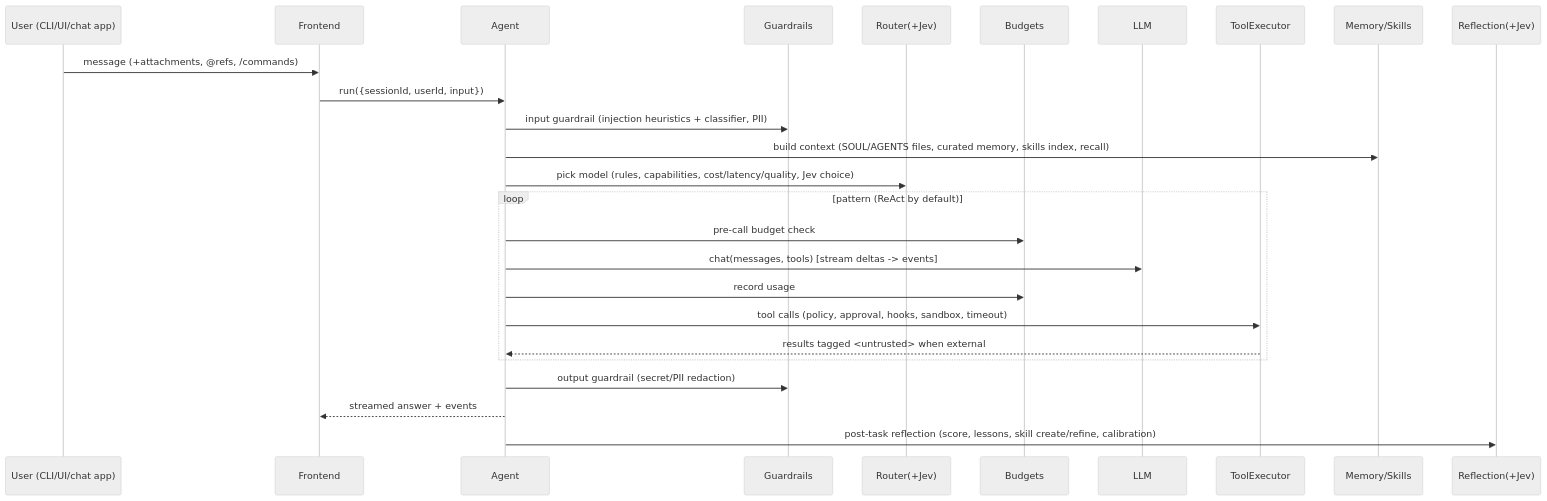
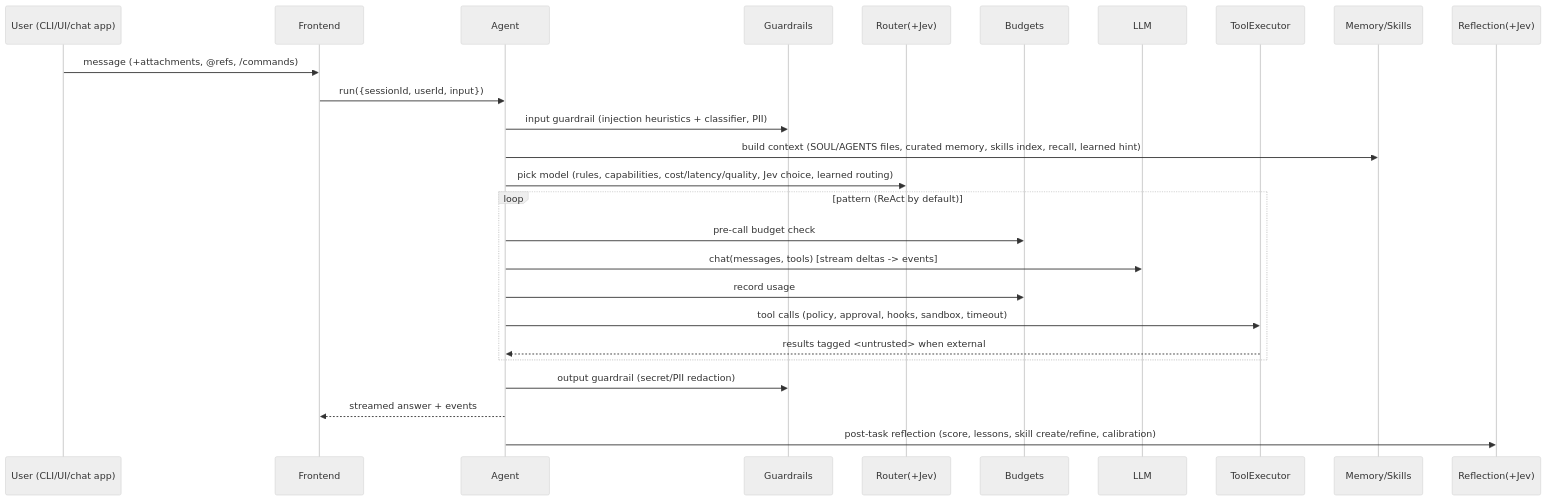
The second of 2 diagrams in docs/ARCHITECTURE.md (ms1963/mercury_agent), drawn with Mermaid (neutral theme) before and after one commit. The commit also changed other lines of this file and 3 other files, not shown here.

````diff
--- a/docs/ARCHITECTURE.md
+++ b/docs/ARCHITECTURE.md
@@ -115,28 +123,28 @@
 ```mermaid
 sequenceDiagram
   participant U as User (CLI/UI/chat app)
   participant F as Frontend
   participant A as Agent
   participant G as Guardrails
   participant R as Router(+Jev)
   participant B as Budgets
   participant L as LLM
   participant T as ToolExecutor
   participant M as Memory/Skills
   participant X as Reflection(+Jev)
   U->>F: message (+attachments, @refs, /commands)
   F->>A: run({sessionId, userId, input})
   A->>G: input guardrail (injection heuristics + classifier, PII)
-  A->>M: build context (SOUL/AGENTS files, curated memory, skills index, recall)
-  A->>R: pick model (rules, capabilities, cost/latency/quality, Jev choice)
+  A->>M: build context (SOUL/AGENTS files, curated memory, skills index, recall, learned hint)
+  A->>R: pick model (rules, capabilities, cost/latency/quality, Jev choice, learned routing)
   loop pattern (ReAct by default)
     A->>B: pre-call budget check
     A->>L: chat(messages, tools) [stream deltas -> events]
     A->>B: record usage
     A->>T: tool calls (policy, approval, hooks, sandbox, timeout)
     T-->>A: results tagged <untrusted> when external
   end
   A->>G: output guardrail (secret/PII redaction)
   A-->>F: streamed answer + events
   A->>X: post-task reflection (score, lessons, skill create/refine, calibration)
 ```
````
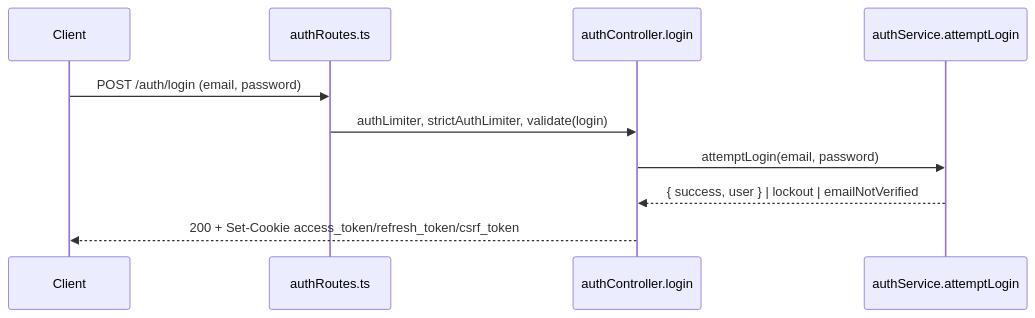
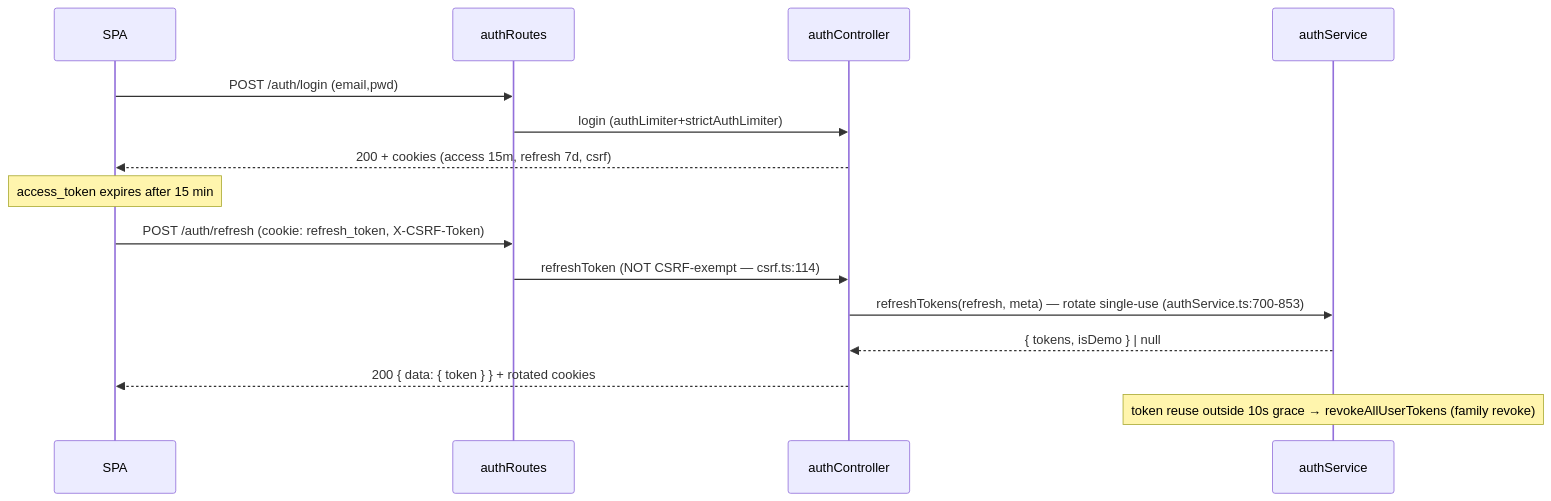
One commit to breilly1296/OwnMyHealth-Claude changed the first of 3 diagrams in New Project Documents/API_REFERENCE.md. Above: the diagram before and after it, drawn with Mermaid. The commit also changed other lines of this file and 146 other files, not shown here.

First line of the commit message:
docs: refresh doc set + reorg security reviews; add GTM, analysis, prompts

````diff
--- a/New Project Documents/API_REFERENCE.md
+++ b/New Project Documents/API_REFERENCE.md
@@ -384,12 +324,17 @@
 ```mermaid
 sequenceDiagram
-  participant C as Client
-  participant R as authRoutes.ts
-  participant Ctl as authController.login
-  participant S as authService.attemptLogin
-  C->>R: POST /auth/login (email, password)
-  R->>Ctl: authLimiter, strictAuthLimiter, validate(login)
-  Ctl->>S: attemptLogin(email, password)
-  S-->>Ctl: { success, user } | lockout | emailNotVerified
-  Ctl-->>C: 200 + Set-Cookie access_token/refresh_token/csrf_token
+  participant C as SPA
+  participant R as authRoutes
+  participant Ctl as authController
+  participant S as authService
+  C->>R: POST /auth/login (email,pwd)
+  R->>Ctl: login (authLimiter+strictAuthLimiter)
+  Ctl-->>C: 200 + cookies (access 15m, refresh 7d, csrf)
+  Note over C: access_token expires after 15 min
+  C->>R: POST /auth/refresh (cookie: refresh_token, X-CSRF-Token)
+  R->>Ctl: refreshToken (NOT CSRF-exempt — csrf.ts:114)
+  Ctl->>S: refreshTokens(refresh, meta) — rotate single-use (authService.ts:700-853)
+  S-->>Ctl: { tokens, isDemo } | null
+  Ctl-->>C: 200 { data: { token } } + rotated cookies
+  Note over S: token reuse outside 10s grace → revokeAllUserTokens (family revoke)
 ```
````
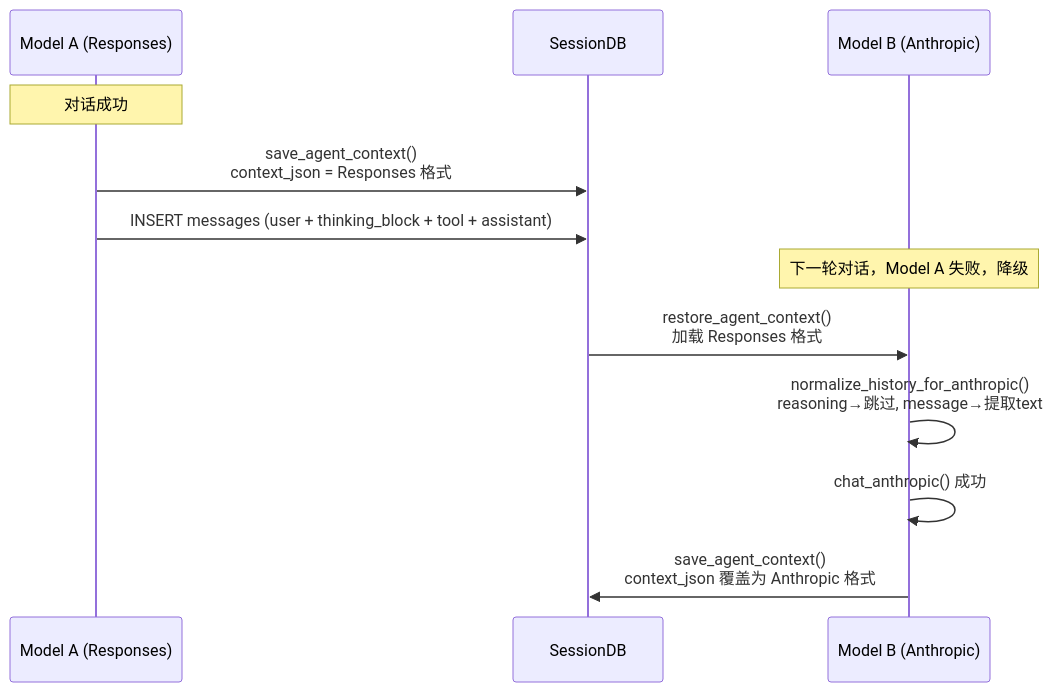
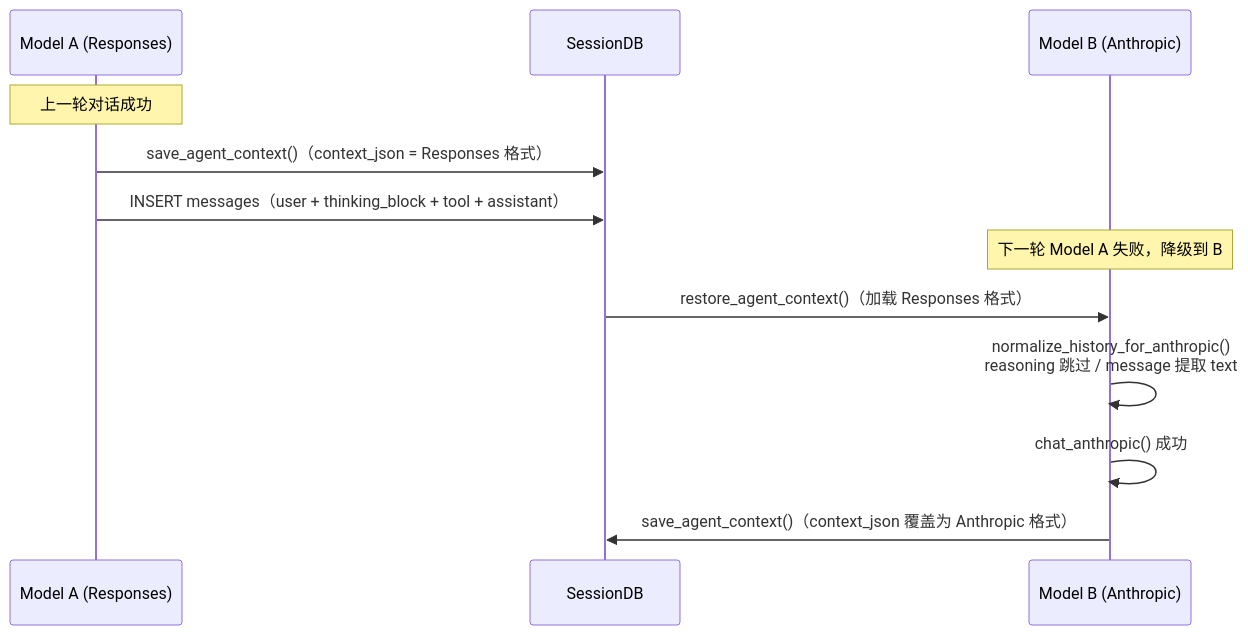
One commit to shiwenwen/hope-agent changed diagram 15 of 16 in docs/architecture/provider-system.md. Above: the diagram before and after it, drawn with Mermaid. The commit also changed other lines of this file and 2 other files, not shown here.

````diff
--- a/docs/architecture/provider-system.md
+++ b/docs/architecture/provider-system.md
@@ -842,16 +741,16 @@
 ```mermaid
 sequenceDiagram
   participant A as Model A (Responses)
   participant DB as SessionDB
   participant B as Model B (Anthropic)
 
-  Note over A: 对话成功
-  A->>DB: save_agent_context()<br/>context_json = Responses 格式
-  A->>DB: INSERT messages (user + thinking_block + tool + assistant)
+  Note over A: 上一轮对话成功
+  A->>DB: save_agent_context()（context_json = Responses 格式）
+  A->>DB: INSERT messages（user + thinking_block + tool + assistant）
 
-  Note over B: 下一轮对话，Model A 失败，降级
-  DB->>B: restore_agent_context()<br/>加载 Responses 格式
-  B->>B: normalize_history_for_anthropic()<br/>reasoning→跳过, message→提取text
+  Note over B: 下一轮 Model A 失败，降级到 B
+  DB->>B: restore_agent_context()（加载 Responses 格式）
+  B->>B: normalize_history_for_anthropic()<br/>reasoning 跳过 / message 提取 text
   B->>B: chat_anthropic() 成功
-  B->>DB: save_agent_context()<br/>context_json 覆盖为 Anthropic 格式
+  B->>DB: save_agent_context()（context_json 覆盖为 Anthropic 格式）
 ```
````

------------------------------------------------

**Problem**
Give the number, and nothing else, of lines in the listing above that include the word "Responses".

**Solution to the exercise**
5